___ PROVIDED ENTRIES ___
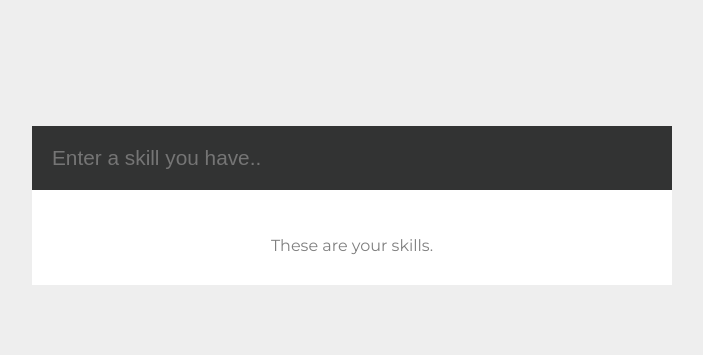
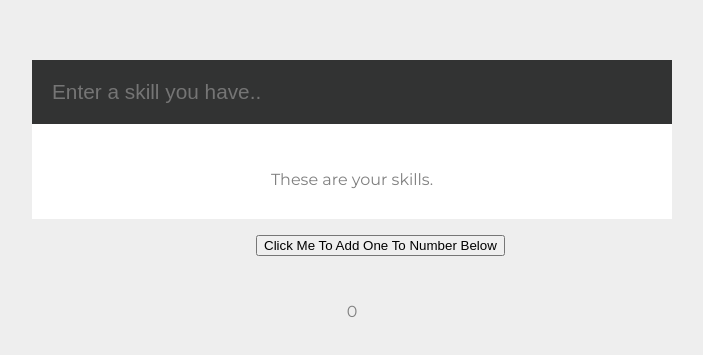
Before and after one commit to mafontana/vue-skills-app, a Vue app: page / in a window 1280 px wide. Shown: the part 237-592 px from the top of the page, without its empty margins (288-991 px from the left). Built offline with nearby package versions, Linux system fonts and the light colour scheme; a small style sheet from the web is missing; the HTML template or start-up script is replaced by a standard one.

Commit message:
added counter below skills list to practice event listener on click

```diff
--- a/src/components/Skills.vue
+++ b/src/components/Skills.vue
@@ -10,6 +10,10 @@
       </ul>
       <p>These are your skills. </p>
     </div>
+    <div class="counter">
+      <button v-on:click="increase"> Click Me To Add One To Number Below </button>
+      <p> {{counter}} </p>
+    </div>
   </div>
 </template>
 
@@ -18,6 +22,7 @@ export default {
   name: 'Skills',
   data() {
     return {
+      counter: 0,
       skill: "",
       skills: [
 
@@ -29,7 +34,10 @@ export default {
         addSkill() {
           this.skills.push({skill: this.skill})
           this.skill = '';
-    }
+    },
+        increase() {
+          this.counter++
+        }
   }
 }
 </script>
@@ -100,4 +108,8 @@ i {
   float:right;
   cursor:pointer;
 }
+
+button {
+  margin-left: 35%;
+}
 </style>
```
___
Within the listing above, copy each line that has the string "counter".

## [RESPONSE AREA]
added counter below skills list to practice event listener on click
+    <div class="counter">
+      <p> {{counter}} </p>
+      counter: 0,
+          this.counter++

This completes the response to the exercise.